Soon after coming to office in December 2015, Macri took the bold step of eliminating Argentina’s highly restrictive capital-control system. However, he did so without forcefully addressing the country’s serious macroeconomic imbalances.

Instead, he opted for a policy of gradual economic reform. As a result, on the eve of entering into a decisive tightening phase of the interest rate cycle, the Argentine economy was very much exposed to less-favorable global liquidity conditions and to U.S. dollar appreciation.

One indication of Argentina’s external vulnerability is the fact that it has simultaneous budget and current account deficits. Other indications are that it has an inflation rate of around 25 percent, an extremely high dependency on short-term financing of its government deficit and a government whose credibility has been tarnished by its attempt to interfere with its central bank’s independence.

These vulnerabilities have now exposed the Argentine currency to acute pressure. They have done so as a return to 3 percent 10-year U.S. Treasury yields and a strengthening dollar have caused investors to pare back on their exposure to risky emerging-market lending.

A measure of how acute the pressure now is on the Argentine currency is how rapidly it is falling despite heroic efforts to support it.

Over the past two weeks, it has fallen by some 18 percent even though the Argentine Central Bank has hiked interest rates to 40 percent and burnt through some $5 billion in international reserves to defend the currency.

Macri’s politically very difficult decision to call on the IMF for financial support also seems to have done little to break the currency’s free fall.

Macri now finds himself in a very difficult position. He must know that no economy can withstand 40-percent interest rates for very long. He also must know that a rapidly depreciating currency risks putting the country again in the grips of yet another debilitating inflationary spiral.

He also must know that however willing the International Monetary Fund (IMF) might be to help Argentina, it will take several weeks to negotiate an IMF program, and any such program will come with painful conditions that will be politically difficult to implement.

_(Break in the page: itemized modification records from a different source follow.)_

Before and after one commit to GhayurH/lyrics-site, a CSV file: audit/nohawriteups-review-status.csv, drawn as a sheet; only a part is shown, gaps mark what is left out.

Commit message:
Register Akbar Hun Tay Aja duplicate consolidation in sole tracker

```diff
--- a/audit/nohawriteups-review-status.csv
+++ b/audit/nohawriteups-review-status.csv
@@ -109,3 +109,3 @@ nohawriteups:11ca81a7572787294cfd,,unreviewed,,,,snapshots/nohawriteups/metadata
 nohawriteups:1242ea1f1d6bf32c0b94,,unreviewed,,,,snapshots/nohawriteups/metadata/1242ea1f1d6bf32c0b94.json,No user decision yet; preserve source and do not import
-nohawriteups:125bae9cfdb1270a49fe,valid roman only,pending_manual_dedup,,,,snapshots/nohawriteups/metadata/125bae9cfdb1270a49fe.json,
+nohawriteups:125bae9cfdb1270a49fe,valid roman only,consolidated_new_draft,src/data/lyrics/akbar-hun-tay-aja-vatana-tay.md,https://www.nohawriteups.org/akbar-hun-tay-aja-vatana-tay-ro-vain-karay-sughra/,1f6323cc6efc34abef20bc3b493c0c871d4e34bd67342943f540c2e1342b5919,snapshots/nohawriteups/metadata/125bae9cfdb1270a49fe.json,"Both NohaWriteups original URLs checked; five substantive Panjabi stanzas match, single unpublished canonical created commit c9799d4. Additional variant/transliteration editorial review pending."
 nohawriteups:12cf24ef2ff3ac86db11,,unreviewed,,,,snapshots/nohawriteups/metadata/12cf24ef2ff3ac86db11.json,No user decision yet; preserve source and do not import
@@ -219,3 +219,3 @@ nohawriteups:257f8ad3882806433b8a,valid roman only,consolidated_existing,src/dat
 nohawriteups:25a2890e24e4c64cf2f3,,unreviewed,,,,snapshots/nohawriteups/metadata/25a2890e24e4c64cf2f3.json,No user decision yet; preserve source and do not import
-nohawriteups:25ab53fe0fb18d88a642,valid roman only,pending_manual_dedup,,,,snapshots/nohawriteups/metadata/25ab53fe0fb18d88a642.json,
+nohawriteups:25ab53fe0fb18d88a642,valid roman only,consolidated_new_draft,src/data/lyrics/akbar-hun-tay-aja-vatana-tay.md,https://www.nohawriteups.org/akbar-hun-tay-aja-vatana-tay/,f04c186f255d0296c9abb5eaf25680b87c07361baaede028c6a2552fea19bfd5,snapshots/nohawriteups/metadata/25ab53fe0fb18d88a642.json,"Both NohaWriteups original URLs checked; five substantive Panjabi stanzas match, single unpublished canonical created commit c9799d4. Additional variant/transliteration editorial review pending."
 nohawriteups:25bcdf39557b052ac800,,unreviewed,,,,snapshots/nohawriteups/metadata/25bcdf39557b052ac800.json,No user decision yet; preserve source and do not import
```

This all seems to leave Macri in a quandary as to what to do next about the free-falling currency. Burning through international reserves, hiking interest rates through the roof and calling on the IMF,all seem to have done little to support the currency.

All of this has to raise the question as to how long will it be before Macri is forced to lose face and take the painful decision of reintroducing capital controls to stabilize the currency?

All of this offers a cautionary tale to other emerging market economies. As they say on Wall Street, when the winds are strong, even turkeys fly. However, when the global liquidity winds begin to lose force, one better have one’s economic house in order especially if one’s economy’s currency is not protected by capital controls.

Desmond Lachman is a resident fellow at the American Enterprise Institute. He was formerly a deputy director in the International Monetary Fund's Policy Development and Review Department and the chief emerging market economic strategist at Salomon Smith Barney.